How Can I Motivate My Teen to Get Interested in School?
By Dr. Stacie Bunning, clinical psychologist
My daughter has been mentioning lately to me that she does not feel motivated to go to school this semester. This sounds strange to me. She does not do some of her assignments or participate as expected in the classroom either. She also said that school is boring. I have asked her if there is anything going on in school that's new, or things she will like us to talk about that may be bothering her about school. She has not said anything. She says it's just me.
How can I better motivate her? We assist her with most of her assignments, but sometimes she does not even tell us she has any assignments until we contact her teachers who complain she has a lot of missing assignments and her grades are low due to this.
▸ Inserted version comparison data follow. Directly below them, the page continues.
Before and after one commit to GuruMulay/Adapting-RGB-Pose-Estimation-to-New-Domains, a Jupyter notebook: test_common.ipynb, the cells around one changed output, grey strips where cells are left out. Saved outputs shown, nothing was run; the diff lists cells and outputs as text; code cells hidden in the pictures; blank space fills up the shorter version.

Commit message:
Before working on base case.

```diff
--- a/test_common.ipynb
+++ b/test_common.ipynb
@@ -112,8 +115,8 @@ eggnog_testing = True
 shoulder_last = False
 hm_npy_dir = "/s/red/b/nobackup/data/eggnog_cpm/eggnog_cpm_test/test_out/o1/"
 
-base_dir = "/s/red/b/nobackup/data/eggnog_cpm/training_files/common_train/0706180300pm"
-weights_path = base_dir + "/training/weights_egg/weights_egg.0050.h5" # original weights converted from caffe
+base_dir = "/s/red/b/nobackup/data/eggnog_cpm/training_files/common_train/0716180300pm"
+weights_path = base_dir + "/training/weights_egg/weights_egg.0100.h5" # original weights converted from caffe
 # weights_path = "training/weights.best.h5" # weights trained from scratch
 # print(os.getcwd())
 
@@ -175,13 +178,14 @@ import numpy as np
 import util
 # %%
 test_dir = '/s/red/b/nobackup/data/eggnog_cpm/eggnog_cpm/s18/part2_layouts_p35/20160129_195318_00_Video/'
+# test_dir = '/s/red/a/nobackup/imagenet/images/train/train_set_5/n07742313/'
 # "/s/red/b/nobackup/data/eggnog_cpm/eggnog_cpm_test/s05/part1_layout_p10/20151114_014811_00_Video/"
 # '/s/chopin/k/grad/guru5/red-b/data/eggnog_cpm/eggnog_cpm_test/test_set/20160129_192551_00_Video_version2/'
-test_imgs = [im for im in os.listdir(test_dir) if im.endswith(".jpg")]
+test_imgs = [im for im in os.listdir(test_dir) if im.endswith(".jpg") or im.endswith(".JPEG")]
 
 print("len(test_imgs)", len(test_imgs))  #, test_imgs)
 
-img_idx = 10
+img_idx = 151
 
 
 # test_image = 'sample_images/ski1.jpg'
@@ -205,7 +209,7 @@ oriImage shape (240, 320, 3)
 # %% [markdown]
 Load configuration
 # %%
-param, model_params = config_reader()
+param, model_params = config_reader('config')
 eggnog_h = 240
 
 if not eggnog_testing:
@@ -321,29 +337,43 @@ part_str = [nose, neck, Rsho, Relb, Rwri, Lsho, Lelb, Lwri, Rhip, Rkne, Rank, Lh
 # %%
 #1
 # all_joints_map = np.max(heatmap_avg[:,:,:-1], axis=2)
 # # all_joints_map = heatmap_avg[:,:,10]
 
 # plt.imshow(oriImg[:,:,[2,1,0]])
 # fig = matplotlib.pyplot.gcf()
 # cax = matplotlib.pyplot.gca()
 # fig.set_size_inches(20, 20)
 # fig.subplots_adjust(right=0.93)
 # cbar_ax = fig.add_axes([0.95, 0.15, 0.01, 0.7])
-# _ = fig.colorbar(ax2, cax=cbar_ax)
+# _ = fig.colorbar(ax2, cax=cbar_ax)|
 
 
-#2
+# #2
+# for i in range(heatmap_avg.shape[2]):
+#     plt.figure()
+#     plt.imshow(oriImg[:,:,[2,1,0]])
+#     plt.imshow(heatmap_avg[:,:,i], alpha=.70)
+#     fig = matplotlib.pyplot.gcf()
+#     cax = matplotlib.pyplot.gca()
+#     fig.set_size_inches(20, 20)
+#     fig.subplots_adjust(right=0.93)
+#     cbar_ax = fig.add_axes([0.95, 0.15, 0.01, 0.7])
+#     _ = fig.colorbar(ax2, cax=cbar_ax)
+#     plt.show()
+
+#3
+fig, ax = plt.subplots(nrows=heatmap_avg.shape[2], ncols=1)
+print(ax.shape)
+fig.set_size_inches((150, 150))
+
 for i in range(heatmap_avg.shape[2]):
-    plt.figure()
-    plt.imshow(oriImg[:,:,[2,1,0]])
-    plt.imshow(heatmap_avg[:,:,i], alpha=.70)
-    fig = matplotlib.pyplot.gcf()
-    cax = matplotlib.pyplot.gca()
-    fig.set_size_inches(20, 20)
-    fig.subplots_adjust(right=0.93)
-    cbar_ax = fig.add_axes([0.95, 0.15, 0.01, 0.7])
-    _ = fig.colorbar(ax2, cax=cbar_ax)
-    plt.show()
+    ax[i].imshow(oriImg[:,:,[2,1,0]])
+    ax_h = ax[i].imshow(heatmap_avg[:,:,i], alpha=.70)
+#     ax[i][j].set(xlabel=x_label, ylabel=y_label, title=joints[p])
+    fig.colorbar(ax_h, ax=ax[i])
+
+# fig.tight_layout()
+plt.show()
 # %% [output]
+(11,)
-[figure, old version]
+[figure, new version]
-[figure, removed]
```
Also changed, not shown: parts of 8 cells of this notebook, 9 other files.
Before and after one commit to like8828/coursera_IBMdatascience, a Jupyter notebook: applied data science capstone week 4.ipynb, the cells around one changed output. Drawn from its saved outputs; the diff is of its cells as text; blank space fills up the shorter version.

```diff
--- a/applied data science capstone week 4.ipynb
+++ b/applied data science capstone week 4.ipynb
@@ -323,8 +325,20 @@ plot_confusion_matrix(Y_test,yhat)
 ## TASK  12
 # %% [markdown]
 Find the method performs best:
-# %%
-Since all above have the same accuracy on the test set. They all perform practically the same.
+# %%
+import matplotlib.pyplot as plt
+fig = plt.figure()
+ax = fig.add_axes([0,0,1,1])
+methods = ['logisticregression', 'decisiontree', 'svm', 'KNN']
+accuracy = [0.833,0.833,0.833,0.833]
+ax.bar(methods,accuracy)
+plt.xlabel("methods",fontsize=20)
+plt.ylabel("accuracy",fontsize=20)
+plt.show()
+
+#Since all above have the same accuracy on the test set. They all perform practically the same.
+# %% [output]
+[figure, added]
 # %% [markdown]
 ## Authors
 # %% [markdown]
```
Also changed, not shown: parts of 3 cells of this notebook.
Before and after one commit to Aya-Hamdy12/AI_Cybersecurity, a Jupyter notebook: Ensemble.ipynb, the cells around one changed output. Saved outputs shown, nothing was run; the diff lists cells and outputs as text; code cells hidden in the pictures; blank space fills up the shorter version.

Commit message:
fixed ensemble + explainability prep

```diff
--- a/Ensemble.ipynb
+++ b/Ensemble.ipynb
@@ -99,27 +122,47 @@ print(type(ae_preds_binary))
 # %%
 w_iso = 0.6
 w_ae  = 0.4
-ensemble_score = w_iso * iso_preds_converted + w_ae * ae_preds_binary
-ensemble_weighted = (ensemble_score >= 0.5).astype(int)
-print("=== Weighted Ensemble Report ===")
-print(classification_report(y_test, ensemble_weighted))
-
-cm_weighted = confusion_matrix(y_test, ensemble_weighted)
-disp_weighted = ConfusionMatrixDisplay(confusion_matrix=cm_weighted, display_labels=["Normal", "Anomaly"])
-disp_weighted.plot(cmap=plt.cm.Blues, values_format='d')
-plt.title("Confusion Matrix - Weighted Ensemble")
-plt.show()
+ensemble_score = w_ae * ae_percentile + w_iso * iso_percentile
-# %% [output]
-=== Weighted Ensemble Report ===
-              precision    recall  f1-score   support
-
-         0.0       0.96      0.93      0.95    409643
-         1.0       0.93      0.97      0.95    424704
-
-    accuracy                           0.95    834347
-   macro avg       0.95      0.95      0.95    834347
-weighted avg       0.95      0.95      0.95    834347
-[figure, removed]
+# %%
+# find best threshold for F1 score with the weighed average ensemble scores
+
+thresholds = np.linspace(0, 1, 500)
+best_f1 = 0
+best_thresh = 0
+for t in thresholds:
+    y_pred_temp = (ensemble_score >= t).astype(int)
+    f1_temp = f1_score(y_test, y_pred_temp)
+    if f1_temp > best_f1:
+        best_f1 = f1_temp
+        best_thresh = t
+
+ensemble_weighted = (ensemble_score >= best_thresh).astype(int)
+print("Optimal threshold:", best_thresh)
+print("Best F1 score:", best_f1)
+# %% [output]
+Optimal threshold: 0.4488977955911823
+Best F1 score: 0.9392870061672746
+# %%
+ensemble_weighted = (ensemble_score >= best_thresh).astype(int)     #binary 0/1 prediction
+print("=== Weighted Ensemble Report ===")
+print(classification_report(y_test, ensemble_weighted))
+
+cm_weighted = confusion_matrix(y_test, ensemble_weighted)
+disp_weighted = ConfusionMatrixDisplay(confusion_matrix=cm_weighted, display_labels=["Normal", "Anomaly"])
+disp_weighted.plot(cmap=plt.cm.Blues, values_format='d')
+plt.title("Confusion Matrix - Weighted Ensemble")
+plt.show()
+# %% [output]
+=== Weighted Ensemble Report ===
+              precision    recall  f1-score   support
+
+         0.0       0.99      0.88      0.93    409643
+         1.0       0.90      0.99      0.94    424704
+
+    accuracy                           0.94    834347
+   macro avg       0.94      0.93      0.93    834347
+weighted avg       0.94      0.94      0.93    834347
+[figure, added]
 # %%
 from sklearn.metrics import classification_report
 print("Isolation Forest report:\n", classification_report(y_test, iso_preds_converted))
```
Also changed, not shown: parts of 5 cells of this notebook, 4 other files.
It's not that she is not a brilliant kid either. She is.
You raise several concerns in your question, and I will address two. First, your daughter, whom you described as brilliant, told you that she felt unmotivated and that she found school boring. She also stopped participating in school and completing her assignments. It is possible that your daughter is not finding her schoolwork to be challenging enough. Sometimes very bright adolescents get to the point where routine school assignments seem stupid to them, and they feel the work is not worth their time, so they simply stop. Obviously, this cannot continue and must be addressed.
Second, I wonder if your daughter might be depressed. Changes in behavior (not doing schoolwork or participating in class) and emotions (complaining of being bored, unmotivated) can signal that something is going on. Have there been other dramatic changes in areas such as her sleep and eating habits, or appearance? Has she been isolating herself or unusually irritable? If so, these are all symptoms of depression. This, too, must be addressed.
I think a face-to-face meeting with you, your daughter, and her school counselor is necessary. From your comments it seems that communication between you and school staff could be better. You should consider setting up a regular schedule of communication with them so you can keep on top of missing assignments before it becomes too late. At the meeting, you can share your specific concerns, hear theirs, and come up with a plan of action. Follow that up with a visit to your daughter's pediatrician or general practitioner to rule out any physical issues, and if needed, get a referral to a mental health practitioner.
Advice from our experts is not a substitute for professional diagnosis or treatment from a health-care provider or learning expert familiar with your unique situation. We recommend consulting a qualified professional if you have concerns about your child's condition.